In November 2013, the Humanitarian OpenSteetMap Team (HOT) started activating volunteer mappers even before super typhoon Haiyan made landfall in the Philippines to gather a baseline of geographic data.
Some 1600 volunteers quickly added approximately 4.5 million edits to the base map. This information provided critical data for assessing damage to infrastructure, getting people to evacuation centers and hospitals and routing emergency relief supplies. Crisis Camps around the world rallied volunteers to pitch in to mapping efforts. Journalist Tyler Machado reported on his experience at a Crisis Camp in Vermont.
Excerpt from “Vermonters Help the Philippines Relief Effort with Digital Map Making,” Seven Days, Vermont newspaper, Nov. 20, 2013:
It was one week after Super Typhoon Haiyan, and I was on a global team of volunteers performing emergency mapping work in uncharted areas of the island of Negros in the Philippines. My task was to mark the footprints of buildings — or where buildings had been before the storm blew through and destroyed them. Our team split up, each of us taking a block of about two square miles.
I wasn’t actually on the ground in the Philippines. I was on my laptop at Office Squared in Burlington. About 20 of my fellow volunteers shared that room; hundreds more were spread out all over the world. The crowd in Burlington included geographic-information-system professionals but also students, local techies and others with no cartographic experience.
Our job as volunteers was simple: Use a web-based mapmaking tool called OpenStreetMap to trace elements of satellite photos of areas of the Philippines damaged by the typhoon and save them to the map database. We traced roads and rivers and outlined building footprints — indicating with more notes in the metadata when the building appeared to have been reduced to a pile of rubble.

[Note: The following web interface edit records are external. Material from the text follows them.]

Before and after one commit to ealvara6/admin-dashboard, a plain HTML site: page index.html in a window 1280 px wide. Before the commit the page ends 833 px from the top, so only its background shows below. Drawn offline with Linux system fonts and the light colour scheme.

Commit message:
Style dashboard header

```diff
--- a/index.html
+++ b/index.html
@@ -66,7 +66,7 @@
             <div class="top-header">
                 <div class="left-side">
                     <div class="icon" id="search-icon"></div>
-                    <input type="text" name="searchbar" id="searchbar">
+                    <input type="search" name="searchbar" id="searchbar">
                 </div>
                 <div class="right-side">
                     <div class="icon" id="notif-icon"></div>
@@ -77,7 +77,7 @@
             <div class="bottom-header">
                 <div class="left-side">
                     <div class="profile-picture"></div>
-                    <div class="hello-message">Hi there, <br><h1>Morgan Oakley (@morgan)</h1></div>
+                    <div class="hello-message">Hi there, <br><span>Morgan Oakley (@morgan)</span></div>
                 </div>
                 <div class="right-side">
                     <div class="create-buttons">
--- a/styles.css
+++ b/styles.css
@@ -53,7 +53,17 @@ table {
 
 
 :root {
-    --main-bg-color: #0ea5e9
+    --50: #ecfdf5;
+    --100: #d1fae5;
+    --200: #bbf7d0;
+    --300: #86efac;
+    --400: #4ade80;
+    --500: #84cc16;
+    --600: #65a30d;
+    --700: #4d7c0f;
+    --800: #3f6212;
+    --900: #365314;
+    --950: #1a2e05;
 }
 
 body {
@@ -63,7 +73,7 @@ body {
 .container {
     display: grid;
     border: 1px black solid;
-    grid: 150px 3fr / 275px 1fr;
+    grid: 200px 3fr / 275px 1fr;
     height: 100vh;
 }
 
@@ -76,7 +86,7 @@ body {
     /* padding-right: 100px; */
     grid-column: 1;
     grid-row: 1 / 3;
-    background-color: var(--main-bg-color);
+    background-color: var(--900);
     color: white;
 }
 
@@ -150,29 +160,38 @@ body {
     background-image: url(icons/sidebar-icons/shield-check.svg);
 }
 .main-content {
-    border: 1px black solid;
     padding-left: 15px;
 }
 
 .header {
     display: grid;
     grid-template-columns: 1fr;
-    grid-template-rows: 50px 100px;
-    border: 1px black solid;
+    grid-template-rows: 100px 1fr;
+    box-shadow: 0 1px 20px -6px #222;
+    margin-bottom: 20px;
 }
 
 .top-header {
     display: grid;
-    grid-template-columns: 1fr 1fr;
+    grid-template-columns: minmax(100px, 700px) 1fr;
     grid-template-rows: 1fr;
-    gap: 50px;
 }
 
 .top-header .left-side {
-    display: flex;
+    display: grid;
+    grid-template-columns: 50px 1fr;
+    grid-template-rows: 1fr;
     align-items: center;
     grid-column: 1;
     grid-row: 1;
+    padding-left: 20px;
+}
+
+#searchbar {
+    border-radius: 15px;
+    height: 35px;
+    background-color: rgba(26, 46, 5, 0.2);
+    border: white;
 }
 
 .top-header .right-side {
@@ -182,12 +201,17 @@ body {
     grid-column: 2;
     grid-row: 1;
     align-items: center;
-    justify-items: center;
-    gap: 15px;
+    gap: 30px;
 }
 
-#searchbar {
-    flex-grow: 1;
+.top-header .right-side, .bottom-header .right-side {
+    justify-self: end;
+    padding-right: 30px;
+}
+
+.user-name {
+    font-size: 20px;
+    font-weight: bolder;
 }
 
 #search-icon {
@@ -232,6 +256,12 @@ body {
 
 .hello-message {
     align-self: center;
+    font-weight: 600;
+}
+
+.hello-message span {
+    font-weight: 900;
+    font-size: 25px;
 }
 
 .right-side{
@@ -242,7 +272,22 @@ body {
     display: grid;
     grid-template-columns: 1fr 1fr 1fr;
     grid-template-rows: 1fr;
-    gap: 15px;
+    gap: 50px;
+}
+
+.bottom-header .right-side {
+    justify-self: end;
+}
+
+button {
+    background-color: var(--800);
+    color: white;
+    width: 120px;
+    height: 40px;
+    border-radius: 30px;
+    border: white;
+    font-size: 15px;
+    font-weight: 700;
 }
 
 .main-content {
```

OpenStreetMap is the web-based mapping software of choice for do-gooder cartographers: Imagine the functionality of Google Maps combined with the anyone-can-edit freedom of Wikipedia. It’s an entirely open-source project, and — unlike most online or hard-copy maps — the data are free to all regardless of intended use.
My maps weren’t set in stone: OpenStreetMap editors can check other users’ work and make adjustments if need be. More experienced users can make those edits official in the database.
It’s easy to take extensive geographic information for granted in the developed world. But in the rural areas of the Philippines where Haiyan hit hardest, relief workers often lack maps with comprehensive detail. “My guess is that many of the primary and secondary roads were available,” Hegman said. “But the tertiary roads and the trails and the building locations? No way. That’s something the disaster assistance [workers] would have never had.”
Of course, the mere act of plotting roads on maps doesn’t help storm-stricken Filipinos to recovery. The crisis mapping of globally distributed volunteers is useful because it guides the relief work that’s happening on the ground. The OpenStreetMap software encourages this use; a viewer can see the maps in “humanitarian mode,” which displays road and building damage as marked by editors.
I’ve already lost track of which sections of the map I edited — the HOT site, OpenStreetMap Tasking Manager, now assigns me a new task when I visit it. But, as long as there are paths through the sugar-cane fields and mountains of the Philippines, there’s more work to be done — and I hope what’s been done so far has made the relief efforts more useful to the people who live there.